General rules to follow for safety with flower arrangements:
1. Keep all floral arrangements off of the ground and a reasonable distance away from edges or corners. This is especially important in spaces where pets and children are present. Flowers should be out of reach of children and pets at all times.
2. If you suspect an adult, child, or pet has consumed any portion of a floral arrangement or plant, including any plant matter (flowers, petals, stems, leaves, roots, etc.), floral foam, container, soil, or decoration, contact the American Association of Poison Control Centers at 1-800-222-1222 or a trusted health care professional. In emergencies, dial 9-1-1.
3. Take caution when handling flowers and plants, as they may carry thorns, sap, burr-like seeds, pesticides, fertilizer, or other irritants.
Poisonous and Harmful Plants
Pets are very sensitive to contact with plants and are, unfortunately, very curious about them. Take plenty of caution when introducing a new plant or bouquet to your home.
- Pets can be poisoned by plants and flowers through physical contact, chewing or ingesting any part of the flower/plant, and even just from drinking the water in a vase containing the flower. Supervision and prevention are essential.
- Common flowers/plants that are toxic and cause illness in cats and dogs: babys breath, callas hydrangea, iris, peace lily (spathiphyllum), alstroemeria (peruvian lily), daisies, boxwood, holly, poinsettia, tulips, yarrow, azaleas, rhododendrons, chrysanthemums, kalanchoe, and mistletoe
- Common flowers/plants that are toxic and life-threatening in cats and dogs: foxglove, larkspur, lily of the valley, amaryllis, and lilies (tiger, day, Asiatic, Easter, Stargazer, etc.)
- Take your pet to their veterinarian if your pet is displaying any of the following symptoms: skin irritation or rash, mouth irritation, drooling, gagging, foaming at the mouth, pawing at the mouth, vomiting, digestive upset, lack of appetite, lethargy, swollen belly, diarrhea, constipation, and restlessness. If you go to the vet, it is very helpful to include the variety of flower/plant that may have been ingested to get the best treatment.
- Pets, like humans, can have allergies and sensitivities to any variety of flower. If your pet is not acting normally just after introducing a new arrangement/plant to your home, it is best to remove the flowers/plant and seek the advice of a veterinarian.
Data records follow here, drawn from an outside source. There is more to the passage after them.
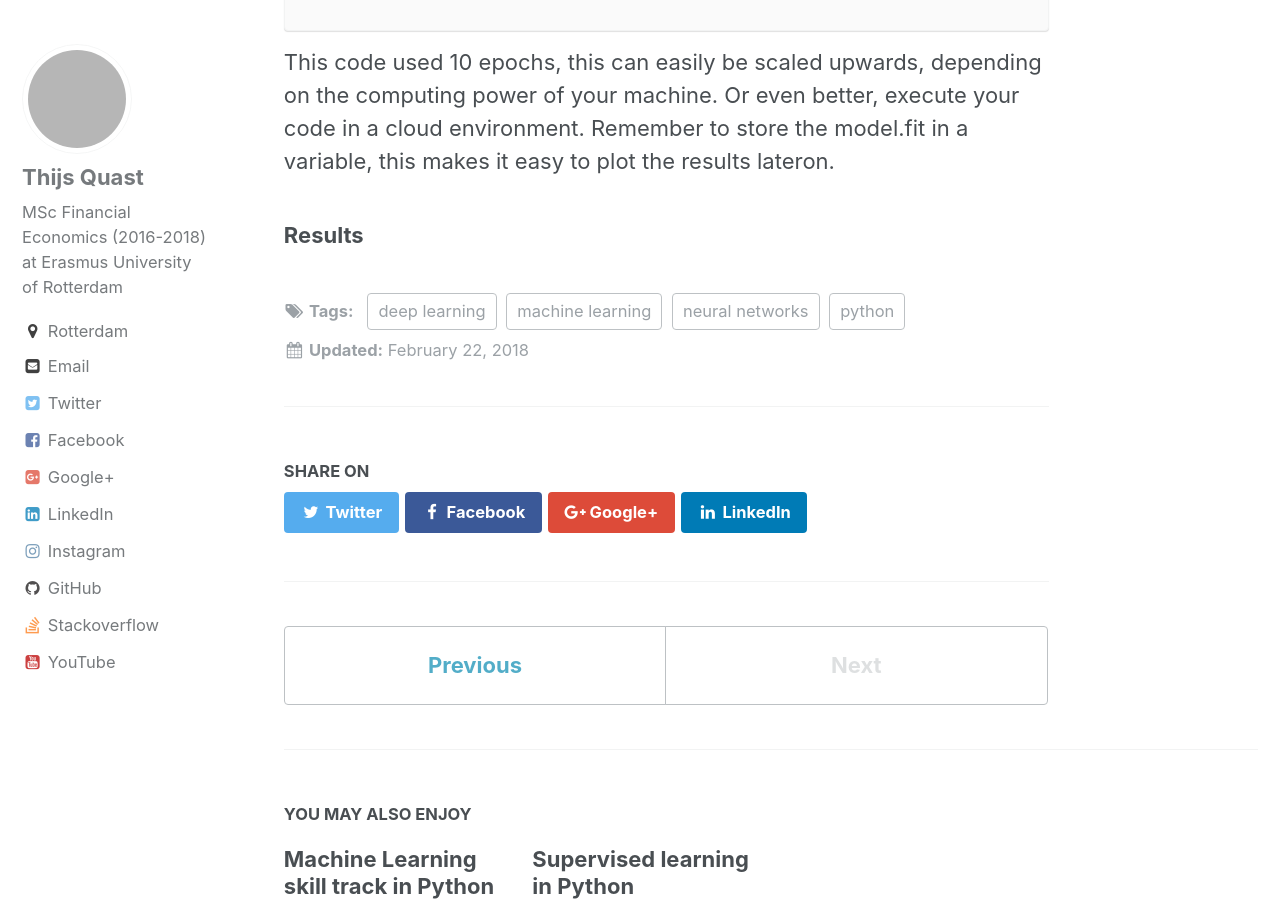
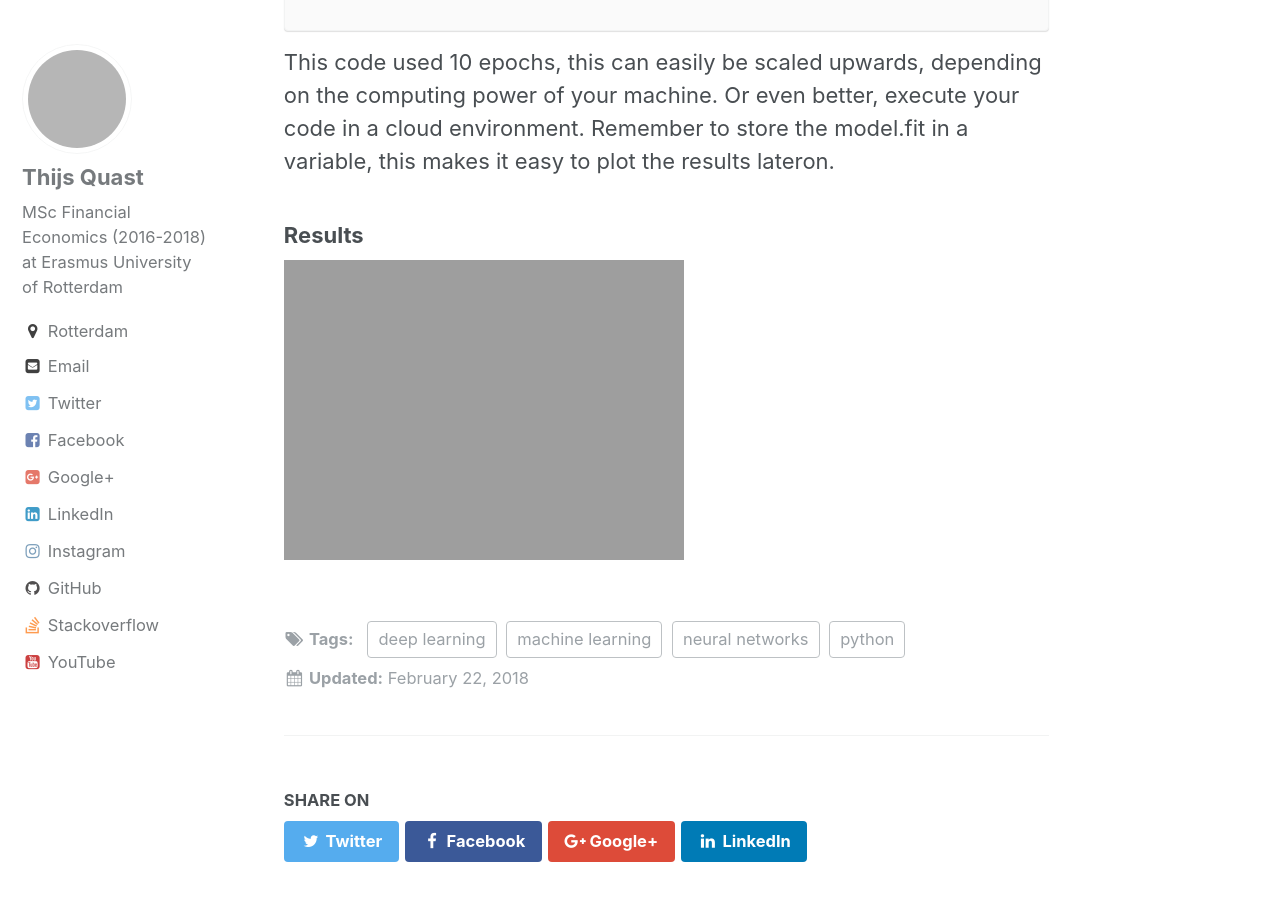
Before and after one commit to Thijsq/thijsq.github.io, a Jekyll site: the page built from _posts/2018-02-22-nn-sales-prediction.md, in a window 1280 px wide and 900 px high, scrolled down 2626 px. Built offline with Jekyll 4.4.1, drawn with Linux system fonts in a browser that asks for light colours; grey boxes are pictures that could not be loaded.

Commit message:
Update 2018-02-22-nn-sales-prediction.md

```diff
--- a/_posts/2018-02-22-nn-sales-prediction.md
+++ b/_posts/2018-02-22-nn-sales-prediction.md
@@ -54,3 +54,4 @@ Sequential_feature_scaled = model.fit(X,y,batch_size=2048,epochs=10)
 This code used 10 epochs, this can easily be scaled upwards, depending on the computing power of your machine. Or even better, execute your code in a cloud environment. Remember to store the model.fit in a variable, this makes it easy to plot the results lateron.
 
 ### Results
+<img src="tquast$ /Users/tquast/Library/Mobile\ Documents/com\~apple\~Grab/Documents/Results\ week2.png" alt="">
```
Many of the same flowers that are dangerous for dogs also apply to children.It is important to remember that even flowers that are considered safe to have around children can pose risks in the form of choking or consuming high quantities. Contact with certain flowers/plants is also dangerous due to the thorns, sharp leaves, sap, juices, burr-like seeds, and other natural defense mechanisms of plants. Always exercise caution with children and plants.
In the event your child consumes a plant that may be poisonous, contact the American Association of Poison Control Centers at 1-800-222-1222. In emergencies, dial 9-1-1.
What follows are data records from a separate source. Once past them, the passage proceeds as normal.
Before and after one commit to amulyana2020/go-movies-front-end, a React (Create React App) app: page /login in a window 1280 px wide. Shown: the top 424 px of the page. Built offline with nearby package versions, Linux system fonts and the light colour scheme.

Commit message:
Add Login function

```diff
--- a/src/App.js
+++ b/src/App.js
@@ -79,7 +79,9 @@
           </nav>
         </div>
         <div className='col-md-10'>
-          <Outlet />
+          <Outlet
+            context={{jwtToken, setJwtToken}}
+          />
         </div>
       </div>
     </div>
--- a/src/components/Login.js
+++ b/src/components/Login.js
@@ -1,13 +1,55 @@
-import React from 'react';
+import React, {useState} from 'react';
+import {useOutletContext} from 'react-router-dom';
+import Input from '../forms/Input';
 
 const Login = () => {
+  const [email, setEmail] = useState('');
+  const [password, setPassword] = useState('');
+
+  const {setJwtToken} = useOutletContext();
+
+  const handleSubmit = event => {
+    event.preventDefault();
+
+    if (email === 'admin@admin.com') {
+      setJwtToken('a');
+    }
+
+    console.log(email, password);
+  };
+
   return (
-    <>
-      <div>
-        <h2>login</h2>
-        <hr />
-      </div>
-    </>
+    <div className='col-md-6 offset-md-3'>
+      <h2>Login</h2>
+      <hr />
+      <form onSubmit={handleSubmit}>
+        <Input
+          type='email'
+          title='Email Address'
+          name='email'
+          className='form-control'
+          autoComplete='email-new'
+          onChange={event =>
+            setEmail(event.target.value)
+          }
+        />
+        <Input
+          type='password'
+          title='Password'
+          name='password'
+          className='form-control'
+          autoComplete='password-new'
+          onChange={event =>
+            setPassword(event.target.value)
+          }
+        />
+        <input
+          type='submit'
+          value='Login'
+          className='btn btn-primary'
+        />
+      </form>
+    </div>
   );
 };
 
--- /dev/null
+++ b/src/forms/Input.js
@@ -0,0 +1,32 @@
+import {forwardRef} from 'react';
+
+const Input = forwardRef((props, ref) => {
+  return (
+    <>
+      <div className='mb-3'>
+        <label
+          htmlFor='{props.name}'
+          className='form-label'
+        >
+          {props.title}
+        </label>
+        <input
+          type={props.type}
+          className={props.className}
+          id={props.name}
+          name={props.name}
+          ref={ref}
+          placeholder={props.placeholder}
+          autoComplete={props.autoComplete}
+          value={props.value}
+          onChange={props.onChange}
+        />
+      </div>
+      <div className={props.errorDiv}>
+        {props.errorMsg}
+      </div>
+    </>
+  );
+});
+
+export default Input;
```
Allergies and Fragrance Sensitivities
Those with mild, seasonal, pollen-based allergies should generally avoid:
- Goldenrod (solidago)
Keep in mind that more severe allergic reactions are also possible with flowers. Avoid varieties you know you or the recipient are allergic to.
Some people are also very sensitive to flowers with strong fragrances, such as lilies. In some cases, they can cause headaches and irritation.
Glass Vases and Containers
Use caution when handling glassware vases, baskets, and potted plants.
Our glass vases tend to be delicate and ornate, requiring careful handling. They have very thin layers of glass, which can shatter easily if it is given an abrupt landing. Be careful of the weight and size of the bouquet. Move slowly while holding the vase. Always hold the vase with both hands. Set it down gently and evenly.
Our planters and dish gardens may be heavier than they seem. Use good judgement when lifting and placing them. Small misjudgments can lead to avoidable accidents.